**WHAT TO WORK ON**
Copy the listing verbatim, excluding any images found in it.

EXTRACTED ENTRIES section start

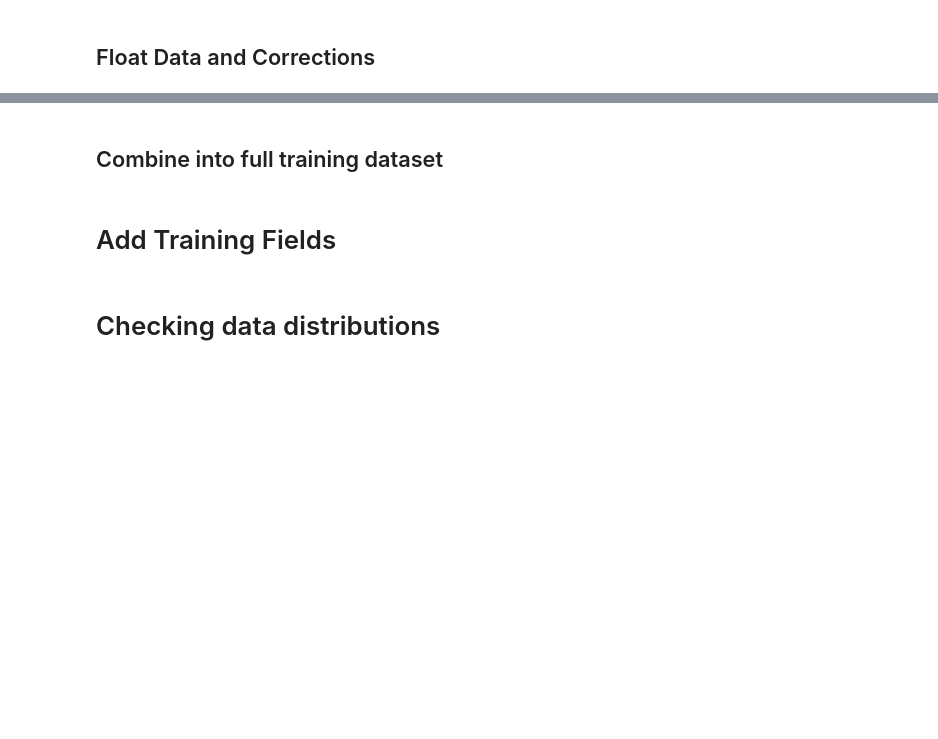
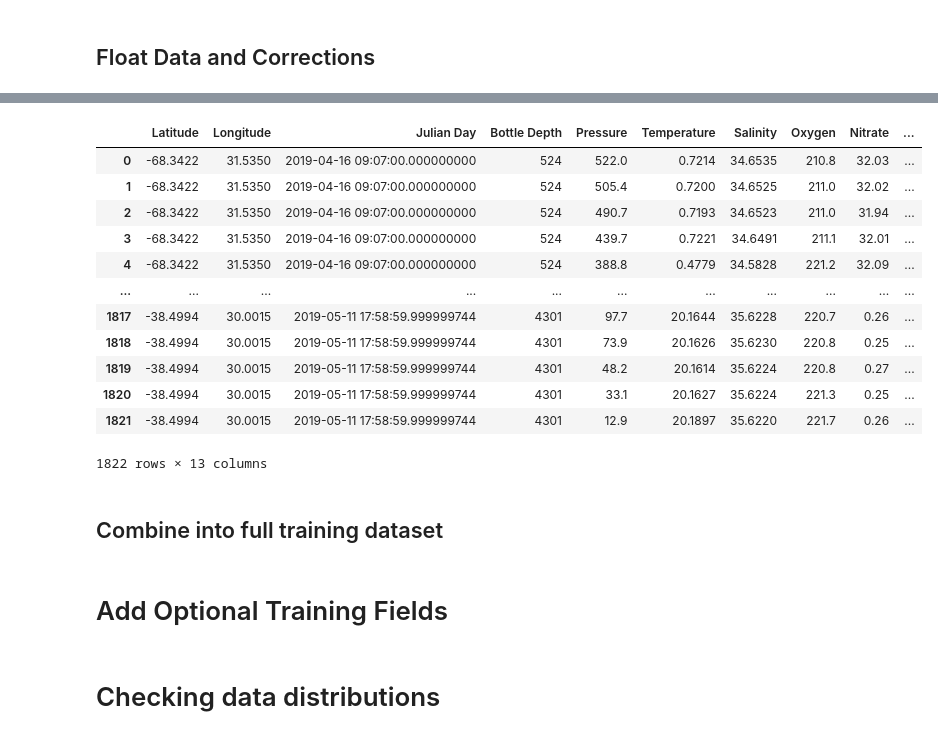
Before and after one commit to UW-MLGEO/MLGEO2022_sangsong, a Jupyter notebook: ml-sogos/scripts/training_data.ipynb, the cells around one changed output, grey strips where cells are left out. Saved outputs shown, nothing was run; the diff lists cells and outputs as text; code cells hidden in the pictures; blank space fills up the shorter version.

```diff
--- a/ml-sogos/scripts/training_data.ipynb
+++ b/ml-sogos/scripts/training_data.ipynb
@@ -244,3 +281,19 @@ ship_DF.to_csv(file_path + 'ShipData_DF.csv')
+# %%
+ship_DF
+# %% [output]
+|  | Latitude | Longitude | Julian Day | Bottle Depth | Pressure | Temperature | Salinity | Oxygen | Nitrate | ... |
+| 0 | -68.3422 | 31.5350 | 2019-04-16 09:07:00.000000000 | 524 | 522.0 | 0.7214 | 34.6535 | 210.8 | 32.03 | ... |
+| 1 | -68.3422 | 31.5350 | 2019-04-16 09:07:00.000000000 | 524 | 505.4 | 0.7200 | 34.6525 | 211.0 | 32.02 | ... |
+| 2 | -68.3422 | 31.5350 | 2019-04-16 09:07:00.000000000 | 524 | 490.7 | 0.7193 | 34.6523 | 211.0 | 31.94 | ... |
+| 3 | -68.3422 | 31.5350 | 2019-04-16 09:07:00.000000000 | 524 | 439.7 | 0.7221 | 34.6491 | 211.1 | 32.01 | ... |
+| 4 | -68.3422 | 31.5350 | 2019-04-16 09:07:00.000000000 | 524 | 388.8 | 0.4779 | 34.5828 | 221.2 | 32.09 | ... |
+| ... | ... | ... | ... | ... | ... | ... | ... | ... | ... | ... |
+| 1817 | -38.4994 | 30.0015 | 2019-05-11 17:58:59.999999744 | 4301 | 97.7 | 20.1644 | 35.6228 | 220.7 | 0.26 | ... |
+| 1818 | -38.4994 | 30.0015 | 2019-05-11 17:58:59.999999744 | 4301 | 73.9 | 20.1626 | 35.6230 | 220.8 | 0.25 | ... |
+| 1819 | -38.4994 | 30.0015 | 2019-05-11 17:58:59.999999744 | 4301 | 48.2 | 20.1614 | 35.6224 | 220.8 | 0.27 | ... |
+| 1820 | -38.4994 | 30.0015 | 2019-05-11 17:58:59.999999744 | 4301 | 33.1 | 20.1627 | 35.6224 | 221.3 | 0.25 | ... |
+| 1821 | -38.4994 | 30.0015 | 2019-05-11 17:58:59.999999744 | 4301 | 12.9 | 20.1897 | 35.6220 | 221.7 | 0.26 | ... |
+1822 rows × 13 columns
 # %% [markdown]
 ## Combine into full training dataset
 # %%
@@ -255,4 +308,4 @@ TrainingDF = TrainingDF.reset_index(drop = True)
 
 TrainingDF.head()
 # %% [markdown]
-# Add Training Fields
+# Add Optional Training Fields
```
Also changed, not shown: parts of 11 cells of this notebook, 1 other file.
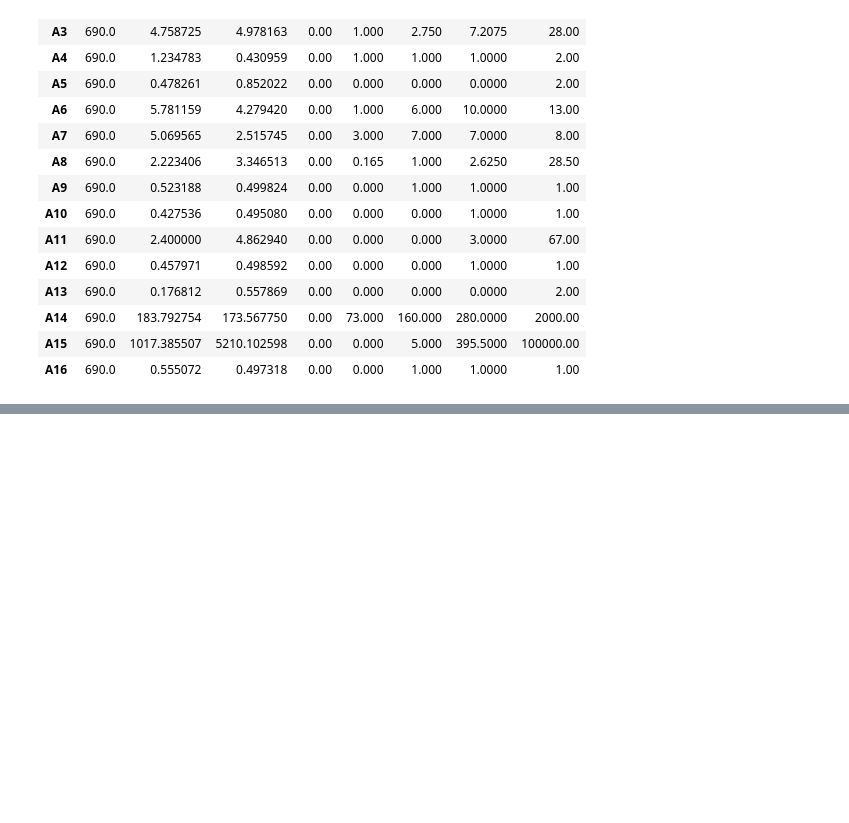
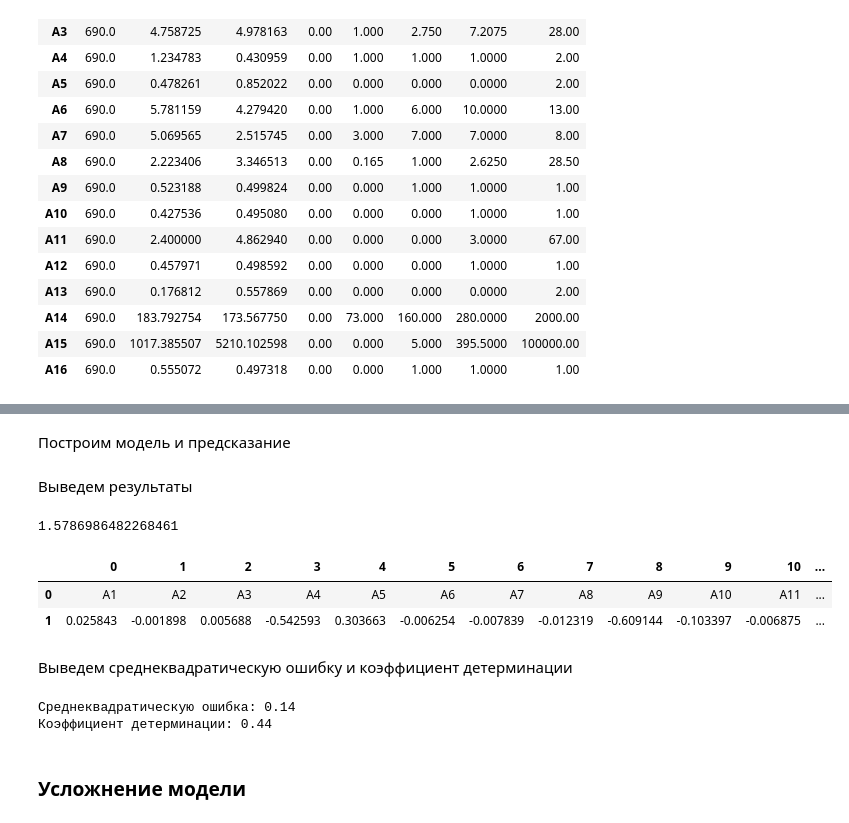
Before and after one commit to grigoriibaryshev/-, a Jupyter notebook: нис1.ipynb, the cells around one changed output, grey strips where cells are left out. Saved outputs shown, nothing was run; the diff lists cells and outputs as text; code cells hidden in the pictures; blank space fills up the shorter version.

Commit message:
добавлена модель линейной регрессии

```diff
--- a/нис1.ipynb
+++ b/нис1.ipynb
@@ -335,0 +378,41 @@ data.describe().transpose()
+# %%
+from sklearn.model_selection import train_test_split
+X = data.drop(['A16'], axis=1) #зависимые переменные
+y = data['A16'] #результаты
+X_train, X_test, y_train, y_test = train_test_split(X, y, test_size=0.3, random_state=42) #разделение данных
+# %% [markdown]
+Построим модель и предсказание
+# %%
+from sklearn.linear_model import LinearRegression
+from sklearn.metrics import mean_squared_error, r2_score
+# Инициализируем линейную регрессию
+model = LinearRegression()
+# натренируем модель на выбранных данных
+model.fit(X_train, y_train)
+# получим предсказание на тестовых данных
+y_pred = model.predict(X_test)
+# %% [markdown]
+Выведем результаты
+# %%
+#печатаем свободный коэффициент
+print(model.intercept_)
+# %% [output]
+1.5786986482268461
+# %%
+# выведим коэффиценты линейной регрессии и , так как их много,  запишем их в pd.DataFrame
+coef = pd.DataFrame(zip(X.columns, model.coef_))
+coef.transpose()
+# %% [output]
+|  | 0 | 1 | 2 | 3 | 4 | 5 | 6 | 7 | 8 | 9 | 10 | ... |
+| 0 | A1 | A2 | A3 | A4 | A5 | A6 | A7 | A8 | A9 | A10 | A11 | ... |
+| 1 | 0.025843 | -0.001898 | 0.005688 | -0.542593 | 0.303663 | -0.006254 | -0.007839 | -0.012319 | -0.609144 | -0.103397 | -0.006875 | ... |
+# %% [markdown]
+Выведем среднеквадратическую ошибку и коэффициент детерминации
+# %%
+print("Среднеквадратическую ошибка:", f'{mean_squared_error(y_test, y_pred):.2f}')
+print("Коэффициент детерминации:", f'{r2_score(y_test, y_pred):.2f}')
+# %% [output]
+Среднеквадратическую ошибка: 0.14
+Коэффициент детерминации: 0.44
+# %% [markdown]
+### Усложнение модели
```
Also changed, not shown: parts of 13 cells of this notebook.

EXTRACTED ENTRIES section end

**REPLY**
Before and after one commit to UW-MLGEO/MLGEO2022_sangsong, a Jupyter notebook: ml-sogos/scripts/training_data.ipynb, the cells around one changed output, grey strips where cells are left out. Saved outputs shown, nothing was run; the diff lists cells and outputs as text; code cells hidden in the pictures; blank space fills up the shorter version.

```diff
--- a/ml-sogos/scripts/training_data.ipynb
+++ b/ml-sogos/scripts/training_data.ipynb
@@ -244,3 +281,19 @@ ship_DF.to_csv(file_path + 'ShipData_DF.csv')
+# %%
+ship_DF
+# %% [output]
+|  | Latitude | Longitude | Julian Day | Bottle Depth | Pressure | Temperature | Salinity | Oxygen | Nitrate | ... |
+| 0 | -68.3422 | 31.5350 | 2019-04-16 09:07:00.000000000 | 524 | 522.0 | 0.7214 | 34.6535 | 210.8 | 32.03 | ... |
+| 1 | -68.3422 | 31.5350 | 2019-04-16 09:07:00.000000000 | 524 | 505.4 | 0.7200 | 34.6525 | 211.0 | 32.02 | ... |
+| 2 | -68.3422 | 31.5350 | 2019-04-16 09:07:00.000000000 | 524 | 490.7 | 0.7193 | 34.6523 | 211.0 | 31.94 | ... |
+| 3 | -68.3422 | 31.5350 | 2019-04-16 09:07:00.000000000 | 524 | 439.7 | 0.7221 | 34.6491 | 211.1 | 32.01 | ... |
+| 4 | -68.3422 | 31.5350 | 2019-04-16 09:07:00.000000000 | 524 | 388.8 | 0.4779 | 34.5828 | 221.2 | 32.09 | ... |
+| ... | ... | ... | ... | ... | ... | ... | ... | ... | ... | ... |
+| 1817 | -38.4994 | 30.0015 | 2019-05-11 17:58:59.999999744 | 4301 | 97.7 | 20.1644 | 35.6228 | 220.7 | 0.26 | ... |
+| 1818 | -38.4994 | 30.0015 | 2019-05-11 17:58:59.999999744 | 4301 | 73.9 | 20.1626 | 35.6230 | 220.8 | 0.25 | ... |
+| 1819 | -38.4994 | 30.0015 | 2019-05-11 17:58:59.999999744 | 4301 | 48.2 | 20.1614 | 35.6224 | 220.8 | 0.27 | ... |
+| 1820 | -38.4994 | 30.0015 | 2019-05-11 17:58:59.999999744 | 4301 | 33.1 | 20.1627 | 35.6224 | 221.3 | 0.25 | ... |
+| 1821 | -38.4994 | 30.0015 | 2019-05-11 17:58:59.999999744 | 4301 | 12.9 | 20.1897 | 35.6220 | 221.7 | 0.26 | ... |
+1822 rows × 13 columns
 # %% [markdown]
 ## Combine into full training dataset
 # %%
@@ -255,4 +308,4 @@ TrainingDF = TrainingDF.reset_index(drop = True)
 
 TrainingDF.head()
 # %% [markdown]
-# Add Training Fields
+# Add Optional Training Fields
```
Also changed, not shown: parts of 11 cells of this notebook, 1 other file.
Before and after one commit to grigoriibaryshev/-, a Jupyter notebook: нис1.ipynb, the cells around one changed output, grey strips where cells are left out. Saved outputs shown, nothing was run; the diff lists cells and outputs as text; code cells hidden in the pictures; blank space fills up the shorter version.

Commit message:
добавлена модель линейной регрессии

```diff
--- a/нис1.ipynb
+++ b/нис1.ipynb
@@ -335,0 +378,41 @@ data.describe().transpose()
+# %%
+from sklearn.model_selection import train_test_split
+X = data.drop(['A16'], axis=1) #зависимые переменные
+y = data['A16'] #результаты
+X_train, X_test, y_train, y_test = train_test_split(X, y, test_size=0.3, random_state=42) #разделение данных
+# %% [markdown]
+Построим модель и предсказание
+# %%
+from sklearn.linear_model import LinearRegression
+from sklearn.metrics import mean_squared_error, r2_score
+# Инициализируем линейную регрессию
+model = LinearRegression()
+# натренируем модель на выбранных данных
+model.fit(X_train, y_train)
+# получим предсказание на тестовых данных
+y_pred = model.predict(X_test)
+# %% [markdown]
+Выведем результаты
+# %%
+#печатаем свободный коэффициент
+print(model.intercept_)
+# %% [output]
+1.5786986482268461
+# %%
+# выведим коэффиценты линейной регрессии и , так как их много,  запишем их в pd.DataFrame
+coef = pd.DataFrame(zip(X.columns, model.coef_))
+coef.transpose()
+# %% [output]
+|  | 0 | 1 | 2 | 3 | 4 | 5 | 6 | 7 | 8 | 9 | 10 | ... |
+| 0 | A1 | A2 | A3 | A4 | A5 | A6 | A7 | A8 | A9 | A10 | A11 | ... |
+| 1 | 0.025843 | -0.001898 | 0.005688 | -0.542593 | 0.303663 | -0.006254 | -0.007839 | -0.012319 | -0.609144 | -0.103397 | -0.006875 | ... |
+# %% [markdown]
+Выведем среднеквадратическую ошибку и коэффициент детерминации
+# %%
+print("Среднеквадратическую ошибка:", f'{mean_squared_error(y_test, y_pred):.2f}')
+print("Коэффициент детерминации:", f'{r2_score(y_test, y_pred):.2f}')
+# %% [output]
+Среднеквадратическую ошибка: 0.14
+Коэффициент детерминации: 0.44
+# %% [markdown]
+### Усложнение модели
```
Also changed, not shown: parts of 13 cells of this notebook.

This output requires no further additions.